▶ Data for processing:
☆ ☆ ☆ ☆ ☆ ☆ ☆

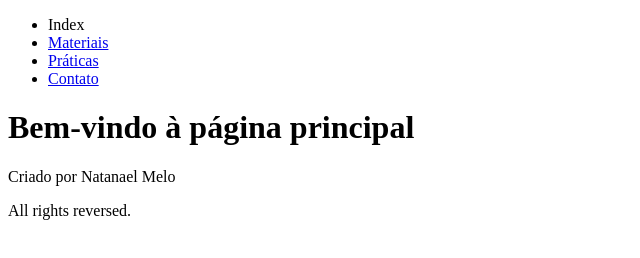
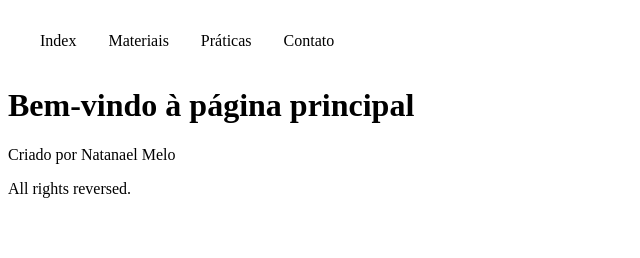
Before and after one commit to Natanael135/pratica2-capacitabrasil, a plain HTML site: page index.html in a window 1280 px wide. Shown: the whole page, without its empty margins (0-640 px from the left). Drawn offline with Linux system fonts and the light colour scheme.

Commit message:
implementação styles

```diff
--- a/index.html
+++ b/index.html
@@ -3,12 +3,13 @@
   <head>
     <meta charset="UTF-8" />
     <meta name="viewport" content="width=device-width, initial-scale=1.0" />
+    <link rel="stylesheet" href="style.css" />
     <title>Index</title>
   </head>
   <body>
     <header>
       <nav>
-        <ul>
+        <ul class="menu">
           <li>Index</li>
           <li><a href="materiais.html">Materiais</a></li>
           <li><a href="praticas.html">Práticas</a></li>
--- /dev/null
+++ b/style.css
@@ -0,0 +1,18 @@
+.menu {
+  display: flex;
+  align-items: center;
+  gap: 2rem;
+  padding: 1rem;
+  margin: 1rem;
+}
+li {
+  list-style-type: none;
+  text-decoration: none;
+}
+a {
+  color: black;
+  text-decoration: none;
+}
+a:hover {
+  color: red;
+}
```
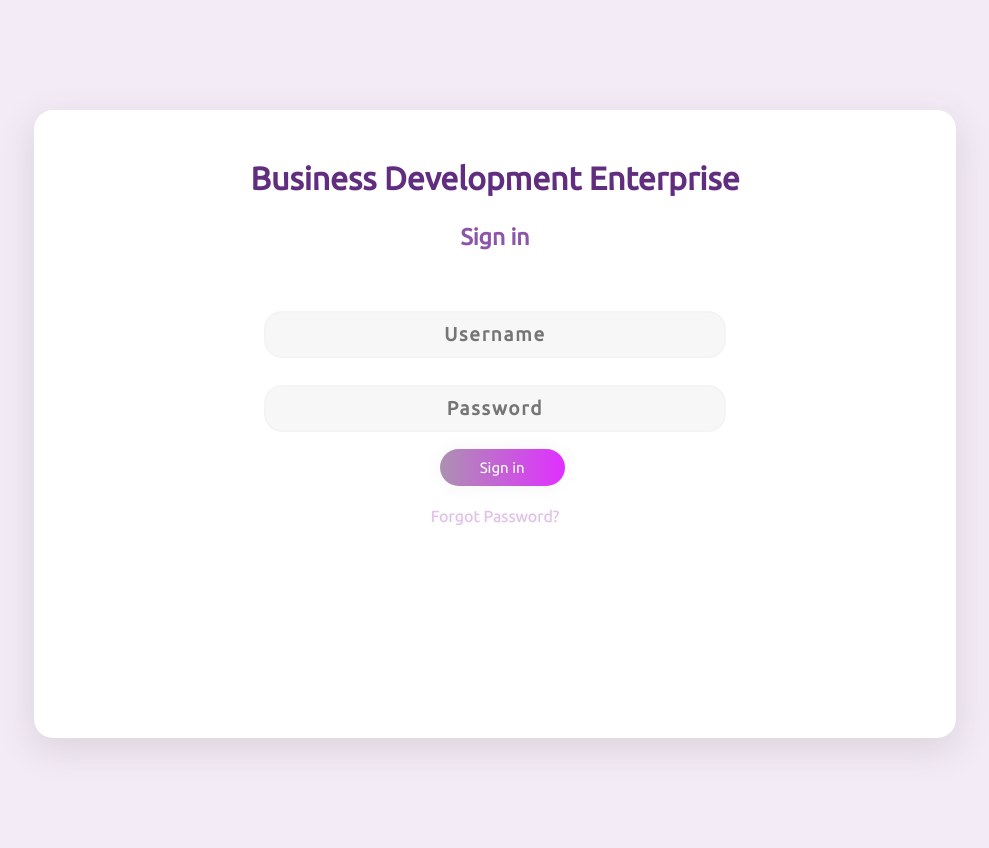
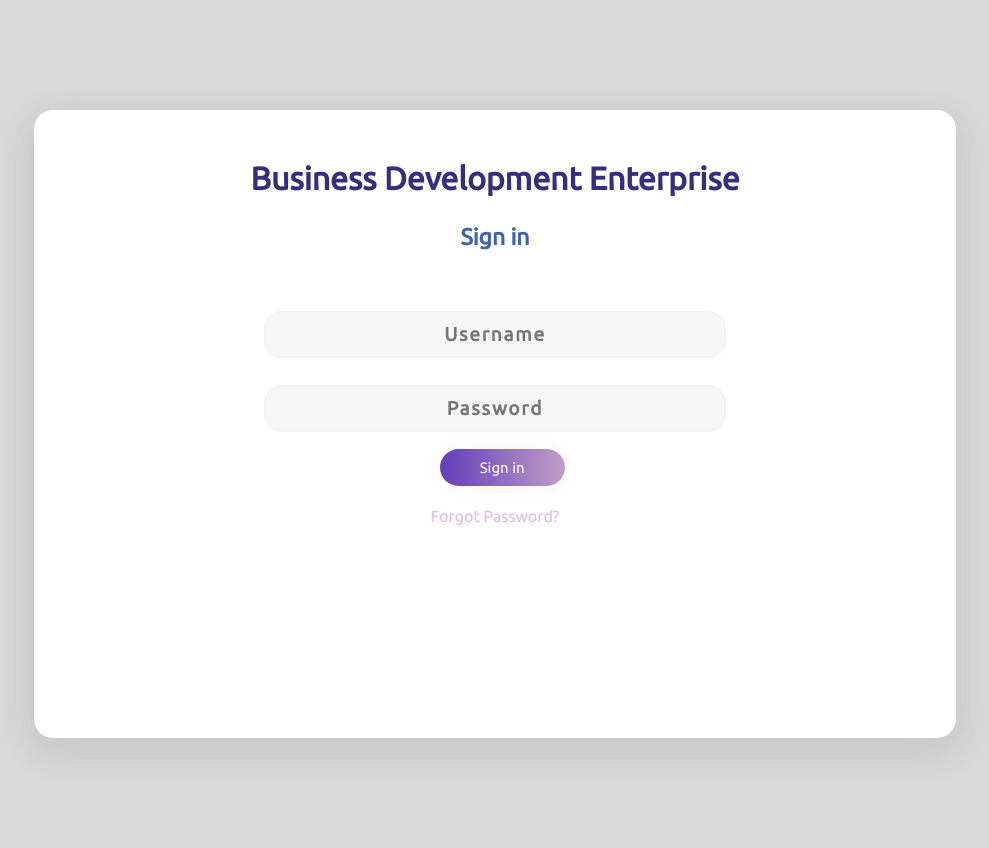
Before and after one commit to yusuf-saif/Temps, a PHP site: page /login.html in a window 1280 px wide. Shown: the whole page, without its empty margins (145-1134 px from the left). Run offline with PHP 8.4, Linux system fonts and the light colour scheme; some libraries are stand-ins or nearby versions.

Commit message:
Fix current issues

```diff
--- a/login/login.html
+++ b/login/login.html
@@ -4,7 +4,8 @@
   <link rel="stylesheet" href="style.css">
   <link href="https://fonts.googleapis.com/css?family=Ubuntu" rel="stylesheet">
   <meta name="viewport" content="width=device-width, initial-scale=1" />
-  <link rel="stylesheet" href="path/to/font-awesome/css/font-awesome.min.css">
+  <!-- <link rel="stylesheet" href="path/to/font-awesome/css/font-awesome.min.css"> -->
+  <link rel="stylesheet" href="style.css">
   <title>Sign in</title>
 </head>
 
--- a/login/style.css
+++ b/login/style.css
@@ -1,5 +1,5 @@
 body {
-    background-color: #F3EBF6;
+    background-color: #d8d8d8;
     font-family: 'Ubuntu', sans-serif;
 }
 
@@ -14,7 +14,7 @@ body {
 
 #sign {
     padding-top: 50px;
-    color: #612d7e;
+    color: #352d7e;
     font-family: 'Ubuntu', sans-serif;
     font-weight: bold;
     font-size: 32px;
@@ -22,7 +22,7 @@ body {
 
 .sign {
     /* padding-top: 50px; */
-    color: #8C55AA;
+    color: #3c64ad;
     font-family: 'Ubuntu', sans-serif;
     font-weight: bold;
     font-size: 23px;
@@ -82,7 +82,7 @@ form.form1 {
   cursor: pointer;
     border-radius: 5em;
     color: #fff;
-    background: linear-gradient(to right, #ac91b1, #e02fff);
+    background: linear-gradient(to right, #623db9, #c19ec7);
     border: 0;
     padding-left: 40px;
     padding-right: 40px;
@@ -109,4 +109,4 @@ a {
 @media (max-width: 600px) {
     .main {
         border-radius: 0px;
-    }
+    };
```
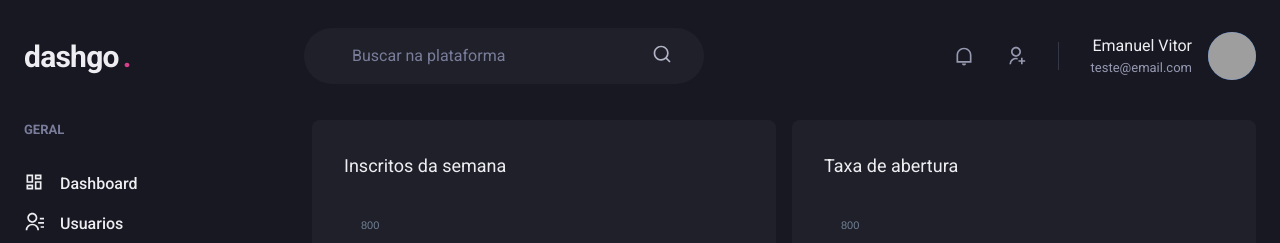
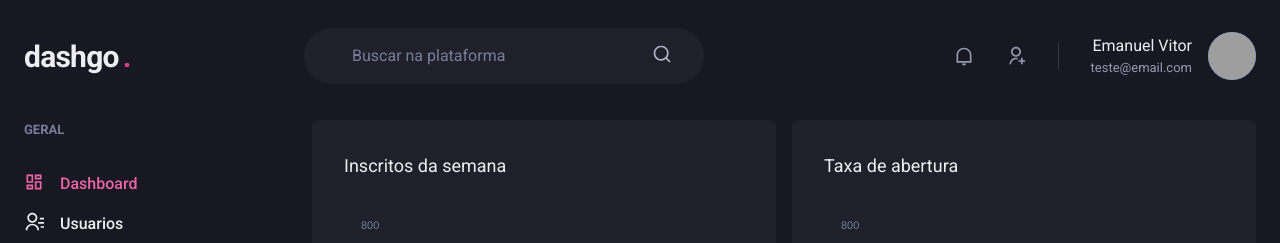
Before and after one commit to emanuelv15/dashgo-ignite-rocketseat, a Next.js app: page /dashboard in a window 1280 px wide. Shown: the top 243 px of the page. Built offline with nearby package versions, Linux system fonts and the light colour scheme; grey boxes are pictures that could not be loaded.

Commit message:
Sinalizando link ativo criado

```diff
--- /dev/null
+++ b/src/components/ActiveLInk.tsx
@@ -0,0 +1,37 @@
+import Link, { LinkProps } from "next/link";
+import { useRouter } from "next/router";
+import { cloneElement, ReactElement } from "react";
+
+interface ActiveLinkProps extends LinkProps {
+  children: ReactElement;
+  shouldMatchExactHref?: boolean;
+}
+
+export function ActiveLink({
+  children,
+  shouldMatchExactHref = false,
+  ...rest
+}: ActiveLinkProps) {
+  const { asPath } = useRouter();
+
+  let isActive = false;
+
+  if (shouldMatchExactHref && (asPath === rest.href || asPath === rest.as)) {
+    isActive = true;
+  }
+
+  if (
+    !shouldMatchExactHref &&
+    (asPath.startsWith(String(rest.href)) || asPath.startsWith(String(rest.as)))
+  ) {
+    isActive = true;
+  }
+
+  return (
+    <Link {...rest}>
+      {cloneElement(children, {
+        color: isActive ? "pink.400" : "gray.50",
+      })}
+    </Link>
+  );
+}
--- a/src/components/Sidebar/NavLink.tsx
+++ b/src/components/Sidebar/NavLink.tsx
@@ -5,7 +5,8 @@
   LinkProps as ChakraLinkProps,
 } from "@chakra-ui/react";
 import { ElementType } from "react";
-import Link from "next/link";
+
+import { ActiveLink } from "../ActiveLInk";
 
 interface NavLinkProps extends ChakraLinkProps {
   icon: ElementType;
@@ -15,13 +16,13 @@
 
 export function NavLink({ icon, children, href, ...rest }: NavLinkProps) {
   return (
-    <Link href={href} passHref>
+    <ActiveLink href={href} passHref>
       <ChakraLink display="flex" align="center" {...rest}>
         <Icon as={icon} fontSize="20" />
         <Text ml="4" fontWeight="medium">
           {children}
         </Text>
       </ChakraLink>
-    </Link>
+    </ActiveLink>
   );
 }
```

☆ ☆ ☆ ☆ ☆ ☆ ☆

The answer is the full listing above, repeated exactly, with its pictures removed.

▶ Reply:
Before and after one commit to Natanael135/pratica2-capacitabrasil, a plain HTML site: page index.html in a window 1280 px wide. Shown: the whole page, without its empty margins (0-640 px from the left). Drawn offline with Linux system fonts and the light colour scheme.

Commit message:
implementação styles

```diff
--- a/index.html
+++ b/index.html
@@ -3,12 +3,13 @@
   <head>
     <meta charset="UTF-8" />
     <meta name="viewport" content="width=device-width, initial-scale=1.0" />
+    <link rel="stylesheet" href="style.css" />
     <title>Index</title>
   </head>
   <body>
     <header>
       <nav>
-        <ul>
+        <ul class="menu">
           <li>Index</li>
           <li><a href="materiais.html">Materiais</a></li>
           <li><a href="praticas.html">Práticas</a></li>
--- /dev/null
+++ b/style.css
@@ -0,0 +1,18 @@
+.menu {
+  display: flex;
+  align-items: center;
+  gap: 2rem;
+  padding: 1rem;
+  margin: 1rem;
+}
+li {
+  list-style-type: none;
+  text-decoration: none;
+}
+a {
+  color: black;
+  text-decoration: none;
+}
+a:hover {
+  color: red;
+}
```
Before and after one commit to yusuf-saif/Temps, a PHP site: page /login.html in a window 1280 px wide. Shown: the whole page, without its empty margins (145-1134 px from the left). Run offline with PHP 8.4, Linux system fonts and the light colour scheme; some libraries are stand-ins or nearby versions.

Commit message:
Fix current issues

```diff
--- a/login/login.html
+++ b/login/login.html
@@ -4,7 +4,8 @@
   <link rel="stylesheet" href="style.css">
   <link href="https://fonts.googleapis.com/css?family=Ubuntu" rel="stylesheet">
   <meta name="viewport" content="width=device-width, initial-scale=1" />
-  <link rel="stylesheet" href="path/to/font-awesome/css/font-awesome.min.css">
+  <!-- <link rel="stylesheet" href="path/to/font-awesome/css/font-awesome.min.css"> -->
+  <link rel="stylesheet" href="style.css">
   <title>Sign in</title>
 </head>
 
--- a/login/style.css
+++ b/login/style.css
@@ -1,5 +1,5 @@
 body {
-    background-color: #F3EBF6;
+    background-color: #d8d8d8;
     font-family: 'Ubuntu', sans-serif;
 }
 
@@ -14,7 +14,7 @@ body {
 
 #sign {
     padding-top: 50px;
-    color: #612d7e;
+    color: #352d7e;
     font-family: 'Ubuntu', sans-serif;
     font-weight: bold;
     font-size: 32px;
@@ -22,7 +22,7 @@ body {
 
 .sign {
     /* padding-top: 50px; */
-    color: #8C55AA;
+    color: #3c64ad;
     font-family: 'Ubuntu', sans-serif;
     font-weight: bold;
     font-size: 23px;
@@ -82,7 +82,7 @@ form.form1 {
   cursor: pointer;
     border-radius: 5em;
     color: #fff;
-    background: linear-gradient(to right, #ac91b1, #e02fff);
+    background: linear-gradient(to right, #623db9, #c19ec7);
     border: 0;
     padding-left: 40px;
     padding-right: 40px;
@@ -109,4 +109,4 @@ a {
 @media (max-width: 600px) {
     .main {
         border-radius: 0px;
-    }
+    };
```
Before and after one commit to emanuelv15/dashgo-ignite-rocketseat, a Next.js app: page /dashboard in a window 1280 px wide. Shown: the top 243 px of the page. Built offline with nearby package versions, Linux system fonts and the light colour scheme; grey boxes are pictures that could not be loaded.

Commit message:
Sinalizando link ativo criado

```diff
--- /dev/null
+++ b/src/components/ActiveLInk.tsx
@@ -0,0 +1,37 @@
+import Link, { LinkProps } from "next/link";
+import { useRouter } from "next/router";
+import { cloneElement, ReactElement } from "react";
+
+interface ActiveLinkProps extends LinkProps {
+  children: ReactElement;
+  shouldMatchExactHref?: boolean;
+}
+
+export function ActiveLink({
+  children,
+  shouldMatchExactHref = false,
+  ...rest
+}: ActiveLinkProps) {
+  const { asPath } = useRouter();
+
+  let isActive = false;
+
+  if (shouldMatchExactHref && (asPath === rest.href || asPath === rest.as)) {
+    isActive = true;
+  }
+
+  if (
+    !shouldMatchExactHref &&
+    (asPath.startsWith(String(rest.href)) || asPath.startsWith(String(rest.as)))
+  ) {
+    isActive = true;
+  }
+
+  return (
+    <Link {...rest}>
+      {cloneElement(children, {
+        color: isActive ? "pink.400" : "gray.50",
+      })}
+    </Link>
+  );
+}
--- a/src/components/Sidebar/NavLink.tsx
+++ b/src/components/Sidebar/NavLink.tsx
@@ -5,7 +5,8 @@
   LinkProps as ChakraLinkProps,
 } from "@chakra-ui/react";
 import { ElementType } from "react";
-import Link from "next/link";
+
+import { ActiveLink } from "../ActiveLInk";
 
 interface NavLinkProps extends ChakraLinkProps {
   icon: ElementType;
@@ -15,13 +16,13 @@
 
 export function NavLink({ icon, children, href, ...rest }: NavLinkProps) {
   return (
-    <Link href={href} passHref>
+    <ActiveLink href={href} passHref>
       <ChakraLink display="flex" align="center" {...rest}>
         <Icon as={icon} fontSize="20" />
         <Text ml="4" fontWeight="medium">
           {children}
         </Text>
       </ChakraLink>
-    </Link>
+    </ActiveLink>
   );
 }
```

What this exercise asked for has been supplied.